__Your goal__:
Repeat every entry exactly. Pictures stay out.

__Extracted entries__:
↓↓↓

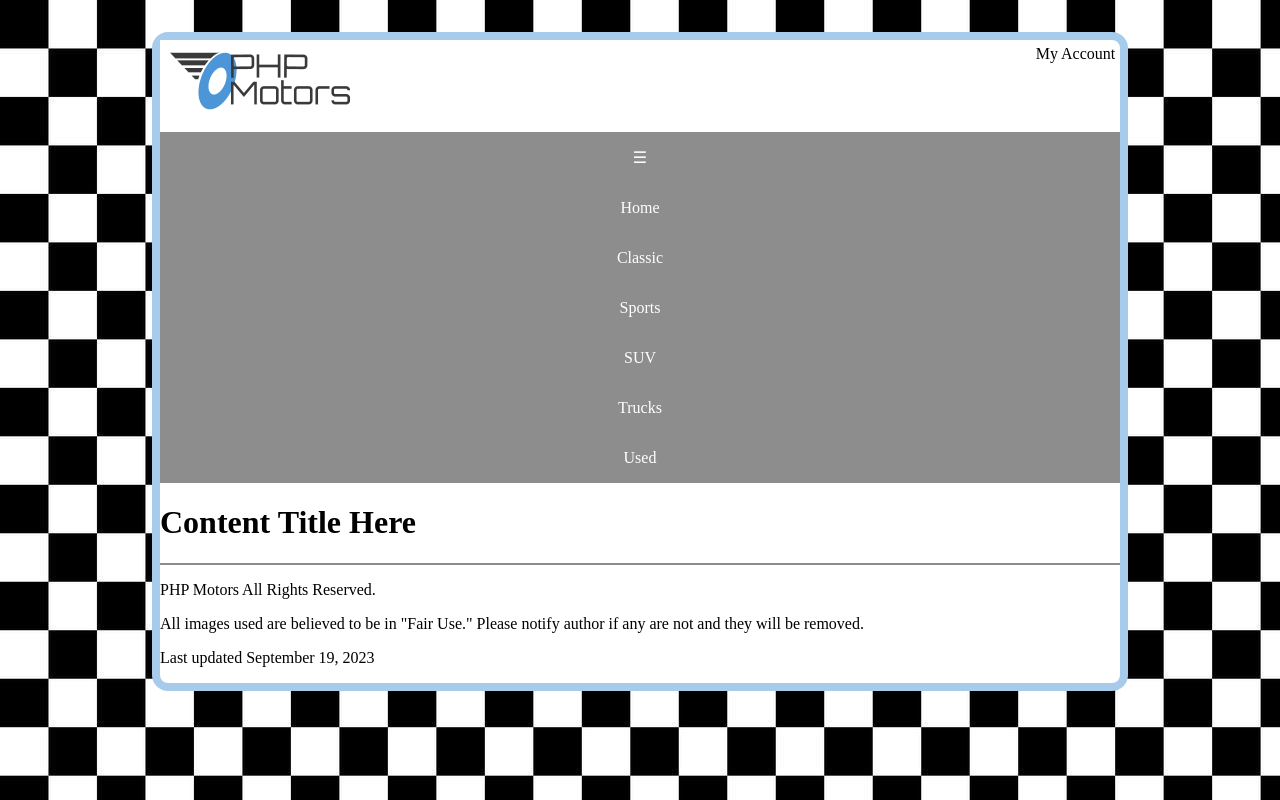
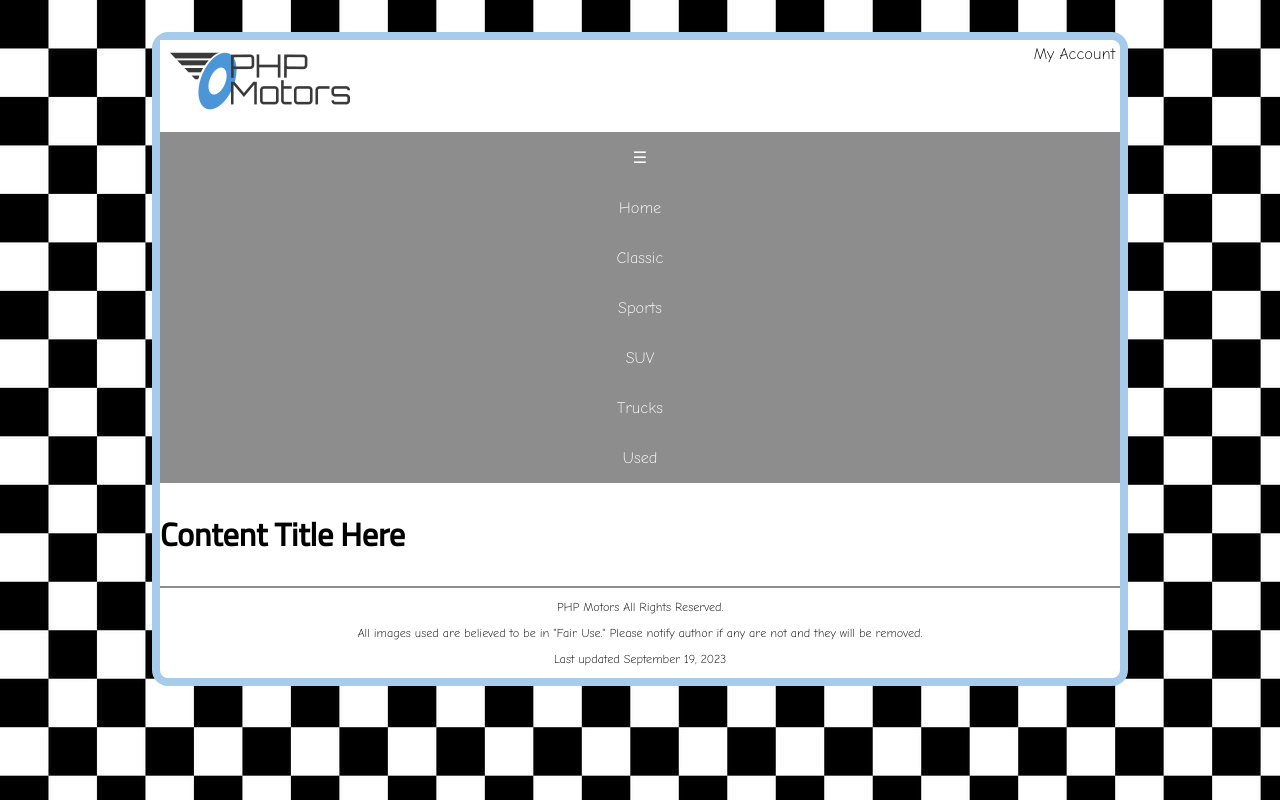
Before and after one commit to BrianBawden/phpmotors, a PHP site: page /template.php in a window 1280 px wide. Run offline with PHP 8.4, Linux system fonts and the light colour scheme.

Commit message:
add font comic neue and cairo.

```diff
--- a/css/base.css
+++ b/css/base.css
@@ -8,6 +8,11 @@ body{
     border-radius: 1rem;
     max-width: 75%;
     margin: 2rem auto;
+    font-family: 'Comic Neue', cursive;
+}
+
+h1{
+    font-family: 'Cairo', sans-serif;
 }
 
 ul{
@@ -43,3 +48,8 @@ li:hover{
 hr{
     border: solid .1rem #8d8d8d;
 }
+
+footer{
+    text-align: center;
+    font-size: .75rem;
+}
--- a/template.php
+++ b/template.php
@@ -5,6 +5,15 @@
     <meta charset="UTF-8">
     <meta name="viewport" content="width=device-width, initial-scale=1.0">
     <link rel="stylesheet" href="css/base.css" media="screen"/>
+    <link rel="preconnect" href="https://fonts.googleapis.com">
+    <!-- links for google font Comic Neue -->
+    <link rel="preconnect" href="https://fonts.googleapis.com">
+    <link rel="preconnect" href="https://fonts.gstatic.com" crossorigin>
+    <link href="https://fonts.googleapis.com/css2?family=Comic+Neue:wght@300&display=swap" rel="stylesheet">
+    <!-- link for google font  Cairo-->
+    <link rel="preconnect" href="https://fonts.googleapis.com">
+    <link rel="preconnect" href="https://fonts.gstatic.com" crossorigin>
+    <link href="https://fonts.googleapis.com/css2?family=Cairo:wght@500&display=swap" rel="stylesheet">
     <title>Template</title>
 </head>
 
```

↑↑↑

__Written solution__:
Before and after one commit to BrianBawden/phpmotors, a PHP site: page /template.php in a window 1280 px wide. Run offline with PHP 8.4, Linux system fonts and the light colour scheme.

Commit message:
add font comic neue and cairo.

```diff
--- a/css/base.css
+++ b/css/base.css
@@ -8,6 +8,11 @@ body{
     border-radius: 1rem;
     max-width: 75%;
     margin: 2rem auto;
+    font-family: 'Comic Neue', cursive;
+}
+
+h1{
+    font-family: 'Cairo', sans-serif;
 }
 
 ul{
@@ -43,3 +48,8 @@ li:hover{
 hr{
     border: solid .1rem #8d8d8d;
 }
+
+footer{
+    text-align: center;
+    font-size: .75rem;
+}
--- a/template.php
+++ b/template.php
@@ -5,6 +5,15 @@
     <meta charset="UTF-8">
     <meta name="viewport" content="width=device-width, initial-scale=1.0">
     <link rel="stylesheet" href="css/base.css" media="screen"/>
+    <link rel="preconnect" href="https://fonts.googleapis.com">
+    <!-- links for google font Comic Neue -->
+    <link rel="preconnect" href="https://fonts.googleapis.com">
+    <link rel="preconnect" href="https://fonts.gstatic.com" crossorigin>
+    <link href="https://fonts.googleapis.com/css2?family=Comic+Neue:wght@300&display=swap" rel="stylesheet">
+    <!-- link for google font  Cairo-->
+    <link rel="preconnect" href="https://fonts.googleapis.com">
+    <link rel="preconnect" href="https://fonts.gstatic.com" crossorigin>
+    <link href="https://fonts.googleapis.com/css2?family=Cairo:wght@500&display=swap" rel="stylesheet">
     <title>Template</title>
 </head>
 
```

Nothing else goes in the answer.